So one of these things is going to fail you: either the GDP growth rate, or inflation or tax revenue growth. The net result: the fiscal deficit will not come in at 4.6 per cent, unless you count the capital receipts coming from PSU divestment (Rs 40,000 crore). This number has always failed us, and given the prevailing market sentiment, I don't see how it is going to be achieved. Any shortfall will only add to the fiscal deficit.
Let us now take a look at the expenditure side. This is where the budget assumptions lose further credibility. Last year, inflation ran at 10+ per cent, and expenditure increased at 18.7 per cent. This year, inflation, by the government's own projections is expected at an optimistic 5 per cent, and the government is projecting expenditure growth of only 3.4 per cent. With Plan expenditure still growing at 11.8 per cent, the government actually expects non-Plan expenditure to contract by 0.7 per cent, mainly because of lower provisioning for subsidies.
Now make of this, what you will. In a year when the Food Security Bill is to be passed, food subsidies are actually going to be constant. So obviously, you should not be surprised when fertiliser subsidy actually drops 9.1 per cent, or 'Other Subsidies', which grew 58.2 per cent, actually drop a whopping 49.9 per cent. And either some very big policy change is round the corner in petroleum, or this is plain obfuscation, because the bulk of expenditure drop comes from this assumption. If you are going to acquire 65 million tones of food grains during the year, it will raise the food subsidy bill by at least Rs 20,000 crore; that alone will put you back at last years' level. And if the oil gods are not kind to India (and I see no reason for them to be otherwise), I don't see why the fiscal deficit will not come in higher.

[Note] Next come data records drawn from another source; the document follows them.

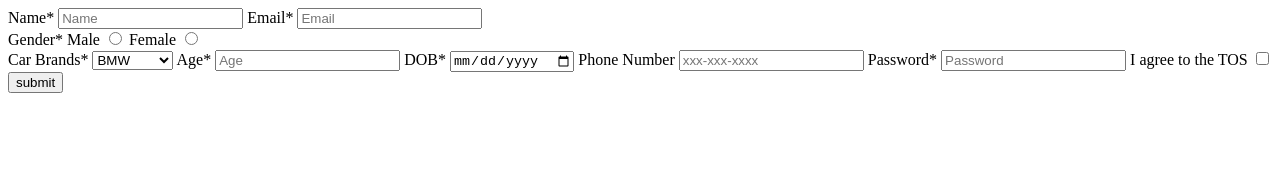
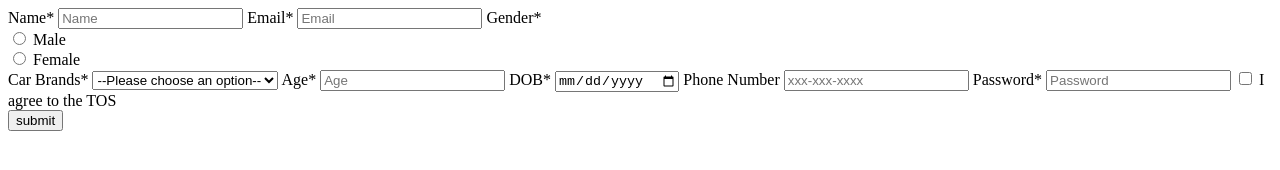
Before and after one commit to acciojob/signup-form-car-Prajwalwani05, a website: page main.html in a window 1280 px wide. Drawn offline with Linux system fonts and the light colour scheme.

Commit message:
created a submission

```diff
--- a/main.html
+++ b/main.html
@@ -7,40 +7,53 @@
 </head>
 
 <body>
-    <form method="post">
-		<label for="name">Name*</label>
-		<input type="text" placeholder="Name" name="name" id="#name" required>
-		<label for="email">Email*</label>
-		<input type="email" placeholder="Email" name="email" id="#email" required>
-		<div>
-                <label for="gender">Gender*</label>
-                <label for="male">Male</label>
-                <input type="radio" id="#gender_m" name="gender" required>
-                <label for="female">Female</label>
-                <input type="radio" id="#gender_f" name="gender">
-            </div>
-		<label for="cars">Car Brands*</label>
-		<select  id="#cars" name="#cars" required>
-<!-- 			<option value="" selected disabled>--Please choose an option--</option> -->
-			<option value="bmw" id="#cars">BMW</option>
-			<option value="audi" id="#cars">Audi</option>
-			<option value="mercedez" id="#cars">Mercedez</option>
-		</select>
-		<label for="age">Age*</label>
-		<input type="tel" placeholder="Age" name="age" id="#age" required>
-		<label for="dob">DOB*</label>
-		<input type="date" name="dob" id="#dob" required>
-		<label for="mobile">Phone Number</label>
-		<input type="tel" placeholder="xxx-xxx-xxxx" name="mobile no" id="#tel">
-		<label for="pass">Password*</label>
-		<input type="password" placeholder="Password" name="pass" id="#password" required>
-		<label for="checkbox">I agree to the TOS</label>
-		<input type="checkbox" name="checkbox" id="#tos" required>
-		<button type="submit">submit</button>
+    <!-- the entire body must be written by student -->
 
-	</form>
     <script type="text/javascript" src="./script.js">
     </script>
+
+	<form method="POST" action="/signup">
+  <label for="name">Name*</label>
+  <input type="text" id="name" name="name" placeholder="Name" required>
+
+  <label for="email">Email*</label>
+  <input type="email" id="email" name="email" placeholder="Email" required>
+
+  <label for="gender">Gender*</label><br>
+  <input type="radio" id="gender_m" name="gender" value="Male" required>
+  <label for="gender_m">Male</label><br>
+  <input type="radio" id="gender_f" name="gender" value="Female" required>
+  <label for="gender_f">Female</label><br>
+
+  <label for="cars">Car Brands*</label>
+  <select id="cars" name="cars" required>
+    <option value="" selected disabled>--Please choose an option--</option>
+    <option value="BMW">BMW</option>
+    <option value="Audi">Audi</option>
+    <option value="Mercedez">Mercedez</option>
+  </select>
+
+  <label for="age">Age*</label>
+  <input type="number" id="age" name="age" placeholder="Age" required>
+
+  <label for="dob">DOB*</label>
+  <input type="date" id="dob" name="dob" required>
+
+  <label for="tel">Phone Number</label>
+  <input type="tel" id="tel" name="tel" placeholder="xxx-xxx-xxxx">
+
+  <label for="password">Password*</label>
+  <input type="password" id="password" name="password" placeholder="Password" required>
+
+  <input type="checkbox" id="tos" name="tos" value="agreed" required>
+  <label for="tos">I agree to the TOS</label>
+<div>
+            <!-- <input type="submit" value="submit"> -->
+            <button type="submit">submit</button>
+        </div>
+
+</form>
+
 
 </body>
 
```
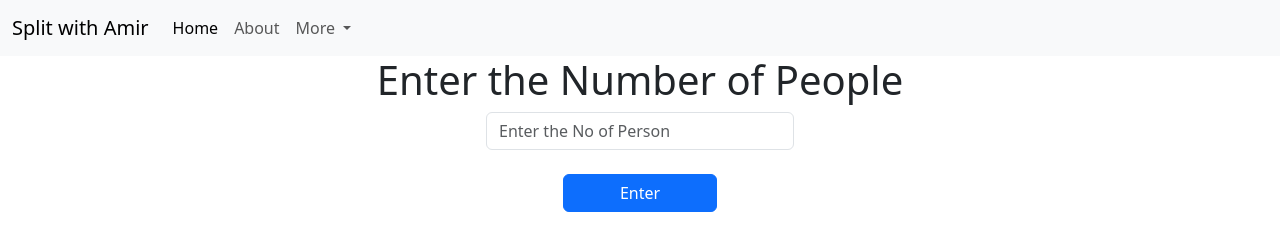
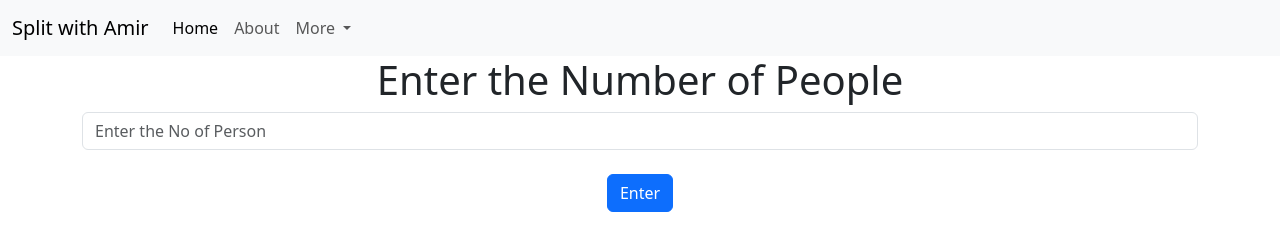
Before and after one commit to amirmalkani/splitbetaversion, a plain HTML site: page index.html in a window 1280 px wide. Drawn offline with nearby package versions, Linux system fonts and the light colour scheme.

Commit message:
Update index.html

```diff
--- a/index.html
+++ b/index.html
@@ -60,17 +60,18 @@
 
     <div class="d-flex flex-column justify-content-center m-auto h-100">
 
-        <div class="container noOfPeople w-50 flex flex-column justify-content-center align-items-center" id="noOfPeople">
+        <div class="container noOfPeople flex flex-column justify-content-center align-items-center" id="noOfPeople">
             <h1 class="">Enter the Number of People</h1>
-            <input type="number" id="valueForPeople" class="form-control w-50" placeholder="Enter the No of Person"
+            <input type="number" id="valueForPeople" class="form-control" placeholder="Enter the No of Person"
                 aria-label="Username" aria-describedby="basic-addon1" required>
             <br>
-            <Button id="btn" class="btn btn-primary w-25">Enter</Button>
+            <Button id="btn" class="btn btn-primary">Enter</Button>
         </div>
-        <div class="splitContainerMain my-3 noOfPeople flex flex-column justify-content-center "
+
+        <div class="splitContainerMain my-3 container noOfPeople flex flex-column justify-content-center align-items-center"
             id="splitContainerMain" style="display: none;">
             <h3 id="headerSplit">Please Enter the Name and Expense</h3>
-            <div class="splitContainer d-flex flex-column align-items-center  border border-primary" id="splitContainer">
+            <div class="splitContainer w-100 d-flex flex-column align-items-center" id="splitContainer">
 
             </div>
         </div>
```
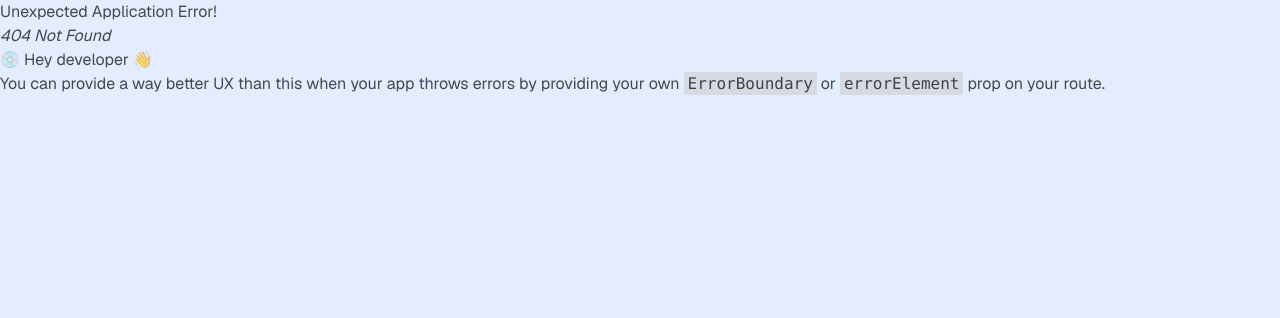
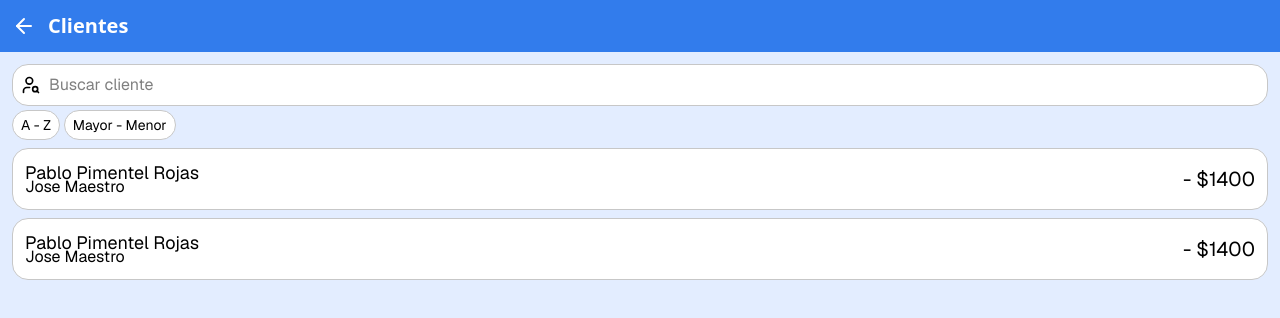
Before and after one commit to JoseBeltre/colmado-cesar-app, a React (Vite) app in the folder frontend/: page /clientes in a window 1280 px wide. Before the commit this address had no page. Shown: the top 318 px of the page. Built offline with nearby package versions, Linux system fonts and the light colour scheme; a web font is replaced by a local one.

Commit message:
feat(Clients): add Clients page with search and modal functionality

```diff
--- a/frontend/src/components/BackgroundModal.jsx
+++ b/frontend/src/components/BackgroundModal.jsx
@@ -9,8 +9,10 @@ export const BackgroundModal = ({ children, closeModal }) => {
     }
   }, [])
   return (
-    <div onClick={closeModal} className='fixed inset-0 flex justify-center items-center p-10 bg-black/50 backdrop-blur-xs'>
-      {children}
+    <div onClick={closeModal} className='absolute inset-0 flex justify-center items-center p-3 bg-black/20 backdrop-blur-[2px] z-0'>
+      <div onClick={(e) => e.stopPropagation()}>
+        {children}
+      </div>
     </div>
   )
 }
--- a/frontend/src/main.jsx
+++ b/frontend/src/main.jsx
@@ -8,6 +8,7 @@ import { AuthLayout } from './pages/auth/AuthLayout'
 import { AccountActivation } from './pages/auth/AccountActivation'
 import { UserProvider } from './context/userContext'
 import { Carton } from './pages/Carton'
+import { Clients } from './pages/Clients'
 
 const router = createBrowserRouter([
   {
@@ -34,6 +35,10 @@ const router = createBrowserRouter([
   {
     path: '/carton',
     element: <Carton />
+  },
+  {
+    path: '/clientes',
+    element: <Clients />
   }
 ])
 
--- /dev/null
+++ b/frontend/src/pages/Clients.jsx
@@ -0,0 +1,92 @@
+import { CircleDollarSign, ClipboardList, UserPenIcon, UserSearch, X } from 'lucide-react'
+import { NavHeader } from '../components/NavHeader'
+import { BackgroundModal } from '../components/BackgroundModal'
+import { useState } from 'react'
+import { Button } from '../components/Button'
+export function Clients () {
+  const [isAddModalOpen, setIsAddModalOpen] = useState(false)
+  return (
+    <>
+      <NavHeader>
+        Clientes
+      </NavHeader>
+      <main className='p-3 grid gap-2'>
+        <header>
+          <div className='theme-container flex gap-2 items-center text-black dark:text-white/40'>
+            <UserSearch className='text-inherit' size={20} />
+            <input className='focus:outline-none text-black dark:text-white/60' type='search' name='searchClient' id='searchClient' placeholder='Buscar cliente' />
+          </div>
+          <div className='flex gap-1 mt-1'>
+            <button className='theme-container p-1 px-2 text-sm text-black dark:text-white/40 cursor-pointer'>A - Z</button>
+            <button className='theme-container p-1 px-2 text-sm text-black dark:text-white/40 cursor-pointer'>Mayor - Menor</button>
+          </div>
+        </header>
+        <div className='grid gap-2'>
+          <div onClick={() => setIsAddModalOpen(!isAddModalOpen)} className='theme-container px-3 py-4 flex justify-between items-center cursor-pointer'>
+            <div className=''>
+              <h5 className='text-black dark:text-white text-lg leading-4'>Pablo Pimentel Rojas</h5>
+              <h6 className='text-black dark:text-white/50 leading-3'>Jose Maestro</h6>
+            </div>
+            <h5 className='text-xl text-black dark:text-white'>
+              - $1400
+            </h5>
+          </div>
+          <div onClick={() => setIsAddModalOpen(!isAddModalOpen)} className='theme-container px-3 py-4 flex justify-between items-center cursor-pointer'>
+            <div className=''>
+              <h5 className='text-black dark:text-white text-lg leading-4'>Pablo Pimentel Rojas</h5>
+              <h6 className='text-black dark:text-white/50 leading-3'>Jose Maestro</h6>
+            </div>
+            <h5 className='text-xl text-black dark:text-white'>
+              - $1400
+            </h5>
+          </div>
+        </div>
+        {
+          isAddModalOpen &&
+            <BackgroundModal closeModal={() => setIsAddModalOpen(!isAddModalOpen)}>
+              <div className='theme-container w-full max-w-2xl p-0 overflow-hidden border-none z-50'>
+                <header className='flex justify-between items-center bg-primary dark:bg-white/10 font-bold dark:font-medium text-white p-3 py-1 pt-2'>
+                  <h5>Información del cliente</h5>
+                  <X className='cursor-pointer' onClick={() => setIsAddModalOpen(!isAddModalOpen)} />
+                </header>
+                <div className='grid gap-5 p-3'>
+                  <div className='border-b py-2'>
+                    <h2 className='text-black dark:text-white text-2xl leading-5'>Tata</h2>
+                    <p className='leading-5'>Maria Ortega Cardenal</p>
+                  </div>
+                  <div className='grid grid-cols-2 leading-4 gap-2'>
+                    <p className='font-semibold dark:font-medium text-black dark:text-white'>Estado</p><p className='text-end text-secondary'>Deuda pendiente</p>
+                    <p className='font-semibold dark:font-medium text-black dark:text-white'>Monto de deuda</p><p className='text-end text-secondary'>$300</p>
+                    <p className='font-semibold dark:font-medium text-black dark:text-white'>Numero telefónico</p><a className='text-end' href='tel:8297420323'>8297420323</a>
+                    <p className='font-semibold dark:font-medium text-black dark:text-white'>Dirección</p><p className='text-end'>Calle Los Rosales, Santo Domingo Este</p>
+                  </div>
+                  <div className='leading-4'>
+                    <p>Registrado el <span className='font-semibold dark:font-medium text-black dark:text-white'>5/5/2023</span></p>
+                    <p>Registrado por <span className='font-semibold dark:font-medium text-black dark:text-white'>Nelson Gonzalez</span></p>
+                  </div>
+                  <div className='grid grid-cols-2 gap-2'>
+                    <Button className='bg-white text-black border border-black col-span-2 font-semibold'>
+                      <ClipboardList size={20} />
+                      Ver historial del cliente
+                    </Button>
+                    <Button className='bg-success col-span-2 text-white'>
+                      <CircleDollarSign size={20} />
+                      Sumar pago
+                    </Button>
+                    <Button className='bg-secondary text-white'>
+                      <UserPenIcon size={20} />
+                      Eliminar cliente
+                    </Button>
+                    <Button className=' text-white'>
+                      <UserPenIcon size={20} />
+                      Editar Información
+                    </Button>
+                  </div>
+                </div>
+              </div>
+            </BackgroundModal>
+        }
+      </main>
+    </>
+  )
+}
```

Which makes inflation targeting, the main theme of the budget, the first casualty. By no stretch of the imagination is this a path-breaking budget that even sets a direction towards reforms, unless you believe the stuff about petroleum subsidies. If the subsidy is actually withdrawn, oil prices at the pump will rise dramatically, and that itself will affect inflation. How can you then assume such low inflation?
So what do you make of the other long-term promises, like Manufacturing to go to 25 per cent of GDP? It seems like just a wish statement, with little substance or strategy embedded in the budget.
I had much hope that something would be done for investment in agriculture, other than sops. In particular, the nexus between clean energy, water management and agriculture would be recognised and we would get some hint of a big bang reform in that area, either a skeletal framework for the entry of corporates, or some new regulations to liberalise long-term land leases. There are some unimaginative sops to Clean Energy, LED lighting and solar, but no clear strategy emerges in this critical area.
Quite simply, a budget going nowhere, unless the government has some positive surprises in store for us later in the year. This Prime Minister has done it before, and I can't seem to give up hoping. In particular, if the expenditure control is contained because of fundamental and structural reforms in an election year, we might just see a counter-intuitive movement of opinion from a scam-tainted government to a governance-focused, reform-oriented party and government. People want to believe. Mr. Singh has done it before and can do it again. Whether he will or not, only two people in this country know.
This column appeared in March 2011 issue of Wealth Insight.